Faculty Senate discusses scholarship model, approves paid parental leave policy

Lily Burris

The Faculty Senate Meeting on Thursday included an update on WKU’s scholarship model and  the approval of the new paid parental leave policy.

After updates from Faculty Senate Chair Julie Shadoan, Vice Chair Dan Clark and Secretary Laura Bohuski, the senate received an up on the new scholarship model. 

Lauren McClain, sociology and criminology professor and faculty welfare and professional responsibilities committee chair, brought the paid parental leave policy to the Faculty Senate. She mentioned her experience with WKU’s lack of parental leave and how she’s heard of other people’s experiences. 

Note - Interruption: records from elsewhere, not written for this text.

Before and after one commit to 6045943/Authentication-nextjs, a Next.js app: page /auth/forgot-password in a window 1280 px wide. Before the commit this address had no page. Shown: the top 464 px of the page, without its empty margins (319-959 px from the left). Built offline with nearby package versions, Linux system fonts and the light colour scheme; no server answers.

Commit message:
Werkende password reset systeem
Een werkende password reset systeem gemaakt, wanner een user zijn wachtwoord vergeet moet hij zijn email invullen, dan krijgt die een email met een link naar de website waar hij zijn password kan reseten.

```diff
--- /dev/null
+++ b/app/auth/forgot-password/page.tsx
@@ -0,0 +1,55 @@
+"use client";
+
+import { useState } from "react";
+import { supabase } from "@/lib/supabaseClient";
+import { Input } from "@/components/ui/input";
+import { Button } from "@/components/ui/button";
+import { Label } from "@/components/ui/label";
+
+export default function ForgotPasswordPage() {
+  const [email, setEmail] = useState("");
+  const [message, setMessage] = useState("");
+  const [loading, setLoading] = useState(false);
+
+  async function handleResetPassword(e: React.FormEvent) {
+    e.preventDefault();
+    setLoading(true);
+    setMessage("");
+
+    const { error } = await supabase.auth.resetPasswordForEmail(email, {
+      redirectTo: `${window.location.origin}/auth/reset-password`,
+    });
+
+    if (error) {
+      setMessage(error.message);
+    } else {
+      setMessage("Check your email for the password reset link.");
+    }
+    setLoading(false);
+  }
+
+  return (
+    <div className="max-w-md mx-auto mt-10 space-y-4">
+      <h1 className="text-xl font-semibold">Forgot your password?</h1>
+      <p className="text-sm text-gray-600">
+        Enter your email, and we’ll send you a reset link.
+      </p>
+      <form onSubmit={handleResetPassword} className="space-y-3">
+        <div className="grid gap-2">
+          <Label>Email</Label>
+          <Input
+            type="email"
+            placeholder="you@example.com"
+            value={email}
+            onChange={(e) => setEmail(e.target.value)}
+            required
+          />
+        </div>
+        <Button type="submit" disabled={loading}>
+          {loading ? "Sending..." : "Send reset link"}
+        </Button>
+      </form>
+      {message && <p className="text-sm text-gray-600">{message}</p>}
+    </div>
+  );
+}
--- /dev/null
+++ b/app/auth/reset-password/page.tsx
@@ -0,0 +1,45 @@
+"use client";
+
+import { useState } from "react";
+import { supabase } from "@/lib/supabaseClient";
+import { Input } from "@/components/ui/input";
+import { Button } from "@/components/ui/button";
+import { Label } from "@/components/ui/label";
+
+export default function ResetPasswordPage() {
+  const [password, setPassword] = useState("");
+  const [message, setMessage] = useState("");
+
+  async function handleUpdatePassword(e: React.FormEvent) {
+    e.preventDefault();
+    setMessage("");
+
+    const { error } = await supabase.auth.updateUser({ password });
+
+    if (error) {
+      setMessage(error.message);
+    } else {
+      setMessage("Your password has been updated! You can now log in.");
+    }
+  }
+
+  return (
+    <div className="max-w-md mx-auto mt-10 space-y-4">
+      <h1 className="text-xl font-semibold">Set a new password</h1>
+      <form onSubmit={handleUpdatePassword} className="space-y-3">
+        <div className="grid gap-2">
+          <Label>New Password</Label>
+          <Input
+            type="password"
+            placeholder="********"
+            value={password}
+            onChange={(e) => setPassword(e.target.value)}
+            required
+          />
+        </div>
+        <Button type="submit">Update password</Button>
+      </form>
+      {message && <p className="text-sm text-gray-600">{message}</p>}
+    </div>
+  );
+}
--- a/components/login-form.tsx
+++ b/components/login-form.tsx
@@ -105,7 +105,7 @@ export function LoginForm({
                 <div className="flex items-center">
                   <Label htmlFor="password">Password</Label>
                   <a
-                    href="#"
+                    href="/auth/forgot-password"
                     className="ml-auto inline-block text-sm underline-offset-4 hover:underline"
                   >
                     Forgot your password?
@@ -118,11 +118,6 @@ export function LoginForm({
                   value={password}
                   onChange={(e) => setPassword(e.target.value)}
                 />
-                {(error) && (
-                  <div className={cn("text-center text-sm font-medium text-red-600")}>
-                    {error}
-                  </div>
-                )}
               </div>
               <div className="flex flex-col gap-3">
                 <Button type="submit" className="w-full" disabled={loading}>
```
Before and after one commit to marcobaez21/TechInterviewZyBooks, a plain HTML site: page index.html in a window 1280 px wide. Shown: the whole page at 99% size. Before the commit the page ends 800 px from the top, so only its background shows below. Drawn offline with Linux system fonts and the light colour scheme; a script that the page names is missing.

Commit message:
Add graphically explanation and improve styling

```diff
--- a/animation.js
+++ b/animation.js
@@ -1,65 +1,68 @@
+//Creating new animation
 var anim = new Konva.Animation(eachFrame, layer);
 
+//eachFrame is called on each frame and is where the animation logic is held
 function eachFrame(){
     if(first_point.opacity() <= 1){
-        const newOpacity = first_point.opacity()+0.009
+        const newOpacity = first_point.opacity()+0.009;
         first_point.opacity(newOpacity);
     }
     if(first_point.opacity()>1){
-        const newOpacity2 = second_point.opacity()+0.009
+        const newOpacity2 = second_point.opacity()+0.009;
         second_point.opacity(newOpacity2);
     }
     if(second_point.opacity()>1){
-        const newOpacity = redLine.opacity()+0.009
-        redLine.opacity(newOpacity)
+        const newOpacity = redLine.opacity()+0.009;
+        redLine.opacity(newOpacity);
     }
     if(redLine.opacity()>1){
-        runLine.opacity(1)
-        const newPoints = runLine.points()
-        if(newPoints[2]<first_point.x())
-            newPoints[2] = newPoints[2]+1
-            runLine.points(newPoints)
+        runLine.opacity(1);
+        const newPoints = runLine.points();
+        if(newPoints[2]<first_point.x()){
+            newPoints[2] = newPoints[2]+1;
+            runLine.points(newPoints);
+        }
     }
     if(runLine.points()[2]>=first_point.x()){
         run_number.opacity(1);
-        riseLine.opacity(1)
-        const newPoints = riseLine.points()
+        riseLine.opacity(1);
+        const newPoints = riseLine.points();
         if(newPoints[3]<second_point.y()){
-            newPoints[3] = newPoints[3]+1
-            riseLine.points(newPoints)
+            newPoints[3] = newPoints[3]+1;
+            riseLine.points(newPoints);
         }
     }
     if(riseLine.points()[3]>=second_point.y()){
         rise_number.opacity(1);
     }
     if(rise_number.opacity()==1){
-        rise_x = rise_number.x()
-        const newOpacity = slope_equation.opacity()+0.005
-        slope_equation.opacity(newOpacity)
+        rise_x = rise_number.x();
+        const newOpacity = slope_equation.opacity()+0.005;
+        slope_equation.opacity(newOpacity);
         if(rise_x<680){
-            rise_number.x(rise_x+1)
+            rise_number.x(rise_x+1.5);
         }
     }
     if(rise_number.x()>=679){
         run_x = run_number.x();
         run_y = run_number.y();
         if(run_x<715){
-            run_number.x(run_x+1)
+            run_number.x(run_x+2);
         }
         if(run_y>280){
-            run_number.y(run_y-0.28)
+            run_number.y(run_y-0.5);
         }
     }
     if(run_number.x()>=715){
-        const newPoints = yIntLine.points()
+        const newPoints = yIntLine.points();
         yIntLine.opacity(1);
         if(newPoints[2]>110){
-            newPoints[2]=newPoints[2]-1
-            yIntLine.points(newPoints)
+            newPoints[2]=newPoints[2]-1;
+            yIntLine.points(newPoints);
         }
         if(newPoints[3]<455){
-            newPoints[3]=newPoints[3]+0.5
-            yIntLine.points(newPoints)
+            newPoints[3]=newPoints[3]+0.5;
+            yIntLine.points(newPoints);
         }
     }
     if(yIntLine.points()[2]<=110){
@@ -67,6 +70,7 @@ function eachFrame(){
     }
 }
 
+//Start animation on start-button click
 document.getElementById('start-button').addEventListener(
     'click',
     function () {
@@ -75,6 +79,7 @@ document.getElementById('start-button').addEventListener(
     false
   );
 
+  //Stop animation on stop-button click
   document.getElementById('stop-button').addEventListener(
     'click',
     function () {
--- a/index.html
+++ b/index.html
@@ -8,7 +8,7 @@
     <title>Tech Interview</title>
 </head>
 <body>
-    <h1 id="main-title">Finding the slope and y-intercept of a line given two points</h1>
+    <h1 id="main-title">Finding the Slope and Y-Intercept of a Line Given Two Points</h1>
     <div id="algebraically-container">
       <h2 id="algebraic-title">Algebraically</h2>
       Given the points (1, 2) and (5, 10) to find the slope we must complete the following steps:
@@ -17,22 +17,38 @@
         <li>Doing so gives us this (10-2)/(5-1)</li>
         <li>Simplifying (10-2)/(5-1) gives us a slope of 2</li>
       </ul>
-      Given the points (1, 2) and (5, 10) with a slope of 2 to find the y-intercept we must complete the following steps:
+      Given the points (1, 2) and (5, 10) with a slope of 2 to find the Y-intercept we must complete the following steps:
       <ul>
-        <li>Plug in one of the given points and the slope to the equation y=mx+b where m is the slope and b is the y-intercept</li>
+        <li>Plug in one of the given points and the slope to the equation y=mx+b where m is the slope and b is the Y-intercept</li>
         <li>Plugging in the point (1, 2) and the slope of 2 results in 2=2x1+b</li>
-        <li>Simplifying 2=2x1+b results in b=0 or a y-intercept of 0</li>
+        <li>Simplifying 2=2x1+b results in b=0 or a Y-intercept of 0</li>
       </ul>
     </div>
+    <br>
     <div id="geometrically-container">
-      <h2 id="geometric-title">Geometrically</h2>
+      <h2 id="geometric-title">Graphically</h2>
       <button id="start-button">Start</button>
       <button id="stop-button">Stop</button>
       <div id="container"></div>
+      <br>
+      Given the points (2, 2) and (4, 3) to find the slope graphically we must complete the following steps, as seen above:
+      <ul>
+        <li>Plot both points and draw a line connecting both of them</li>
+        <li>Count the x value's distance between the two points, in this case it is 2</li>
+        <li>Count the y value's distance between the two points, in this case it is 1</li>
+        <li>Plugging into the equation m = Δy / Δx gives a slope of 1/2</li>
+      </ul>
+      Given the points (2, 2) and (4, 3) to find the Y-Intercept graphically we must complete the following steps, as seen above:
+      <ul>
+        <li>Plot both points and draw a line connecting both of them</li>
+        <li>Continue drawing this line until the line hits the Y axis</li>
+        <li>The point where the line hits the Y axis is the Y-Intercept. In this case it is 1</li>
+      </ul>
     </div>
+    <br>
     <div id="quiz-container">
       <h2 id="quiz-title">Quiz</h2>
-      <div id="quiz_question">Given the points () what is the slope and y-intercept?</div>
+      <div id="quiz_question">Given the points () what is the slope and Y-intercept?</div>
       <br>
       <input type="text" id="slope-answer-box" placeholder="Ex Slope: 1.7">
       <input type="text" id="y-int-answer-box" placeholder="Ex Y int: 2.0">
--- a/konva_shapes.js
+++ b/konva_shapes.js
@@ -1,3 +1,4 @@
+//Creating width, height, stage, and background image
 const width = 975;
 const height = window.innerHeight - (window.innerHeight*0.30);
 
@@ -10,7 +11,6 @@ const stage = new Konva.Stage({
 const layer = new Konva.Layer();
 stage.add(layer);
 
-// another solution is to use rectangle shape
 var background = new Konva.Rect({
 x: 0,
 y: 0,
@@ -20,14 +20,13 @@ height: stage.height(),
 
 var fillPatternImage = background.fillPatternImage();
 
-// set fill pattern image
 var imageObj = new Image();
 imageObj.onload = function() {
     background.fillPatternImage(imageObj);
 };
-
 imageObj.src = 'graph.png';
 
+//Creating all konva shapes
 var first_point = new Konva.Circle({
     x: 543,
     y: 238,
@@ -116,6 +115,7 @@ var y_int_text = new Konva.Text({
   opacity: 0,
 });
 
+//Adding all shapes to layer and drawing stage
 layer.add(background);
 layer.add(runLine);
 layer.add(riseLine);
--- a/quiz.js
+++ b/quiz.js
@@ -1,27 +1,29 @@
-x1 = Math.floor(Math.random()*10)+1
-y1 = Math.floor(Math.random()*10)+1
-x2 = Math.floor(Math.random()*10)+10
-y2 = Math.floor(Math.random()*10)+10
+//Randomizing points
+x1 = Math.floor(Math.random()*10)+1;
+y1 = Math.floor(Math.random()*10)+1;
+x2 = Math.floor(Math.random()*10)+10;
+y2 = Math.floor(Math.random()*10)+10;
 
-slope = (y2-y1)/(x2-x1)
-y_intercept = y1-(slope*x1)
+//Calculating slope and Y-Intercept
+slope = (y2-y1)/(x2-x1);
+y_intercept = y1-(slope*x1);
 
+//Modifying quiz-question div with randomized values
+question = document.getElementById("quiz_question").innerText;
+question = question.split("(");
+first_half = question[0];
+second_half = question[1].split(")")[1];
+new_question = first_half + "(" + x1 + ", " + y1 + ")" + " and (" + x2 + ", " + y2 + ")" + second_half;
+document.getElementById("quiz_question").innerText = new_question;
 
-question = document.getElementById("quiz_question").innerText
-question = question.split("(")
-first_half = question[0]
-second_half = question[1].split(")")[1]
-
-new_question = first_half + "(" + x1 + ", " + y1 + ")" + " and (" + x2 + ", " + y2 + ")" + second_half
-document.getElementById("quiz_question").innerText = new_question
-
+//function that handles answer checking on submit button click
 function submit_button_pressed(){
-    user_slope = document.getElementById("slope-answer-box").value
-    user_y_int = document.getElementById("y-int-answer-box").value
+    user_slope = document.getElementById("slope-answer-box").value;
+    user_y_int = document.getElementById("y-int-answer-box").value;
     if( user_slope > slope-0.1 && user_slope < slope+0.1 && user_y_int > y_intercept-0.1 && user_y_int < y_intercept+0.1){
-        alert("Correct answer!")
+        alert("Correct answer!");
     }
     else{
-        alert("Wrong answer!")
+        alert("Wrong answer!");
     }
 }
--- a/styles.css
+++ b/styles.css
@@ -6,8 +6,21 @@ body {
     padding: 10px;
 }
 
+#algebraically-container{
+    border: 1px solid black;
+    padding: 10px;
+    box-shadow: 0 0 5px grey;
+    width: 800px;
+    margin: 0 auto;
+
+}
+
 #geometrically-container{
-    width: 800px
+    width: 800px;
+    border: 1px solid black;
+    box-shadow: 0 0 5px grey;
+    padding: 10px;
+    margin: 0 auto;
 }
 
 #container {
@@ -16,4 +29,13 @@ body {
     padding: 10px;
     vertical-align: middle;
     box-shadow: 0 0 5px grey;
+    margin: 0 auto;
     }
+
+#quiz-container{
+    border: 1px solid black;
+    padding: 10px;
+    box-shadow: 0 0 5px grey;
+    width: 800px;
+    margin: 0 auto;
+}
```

The policy would allow faculty to take 16 consecutive semester weeks off work after the birth of adoption of a child. Previously, each person’s leave depended on their department head. The policy would be the first of its kind in the state of Kentucky, McClain said.

“We wanted to have it open so that if the baby came mid-semester that you could have the option of taking the leave that would cross two semesters and then working 16 semester-weeks instead,” McClain said.

McClain also pointed out that the policy covers women, men, and same-sex partners. It also includes births and adoptions. 

The Faculty Senate approved the policy with two slight amendments to make the policy easier to understand.

Brian Kuster, vice president for enrollment and student experience, explained the new model that will be effective next year and mentioned that changes to the model were not over.

“The model is really based on actions that would increase opportunity and access for your students, and also, obviously increase net tuition,” Kuster said.

The key points from this new model are the elimination on the ACT requirement on most scholarship spaces, the minimum amount was increased and created a new band with a lower GPA eligibility range, Kuster said. The new model works to help students financially.

When asked about where the money was going to come from, Kuster pointed to net tuition from enrollment and increased retention. He said that the consulting firm that pointed out that changing the merit system would have a “positive effect on the net tuition.”

“If we recruit a student that is more likely to graduate than someone that’s not, then we’ll have that net tuition over a four-year period,” Kuster said.

Provost Cheryl Stevens pointed out that merit model is a discount on tuition that helps make WKU more competitive. When concerns were raised about less people available to go to college, Kuster was ready to answer.

“We’re doing multiple things this year to look at how we recruit, who we recruit and where we recruit,” Kuster said. 

Kuster addressed that fact the WKU is working on an enrollment plan and questions the senators had about the scholarship model such as extending the scholarship availability past four years and who this model would benefit.

Stevens gave a report to the Faculty Senate discussing goals for the year in relation to goals she had made over the summer at an event with the President. Will Harris, student body president, also gave a quick update to the Faculty Senate about a few things going on with the Student Government Association.

The Faculty Senate also discussed some tabled business from the last meeting. Beth Laves, associate vice president for the division of extended learning and outreach, presented more information on a policy change relating to some new definitions within DELO.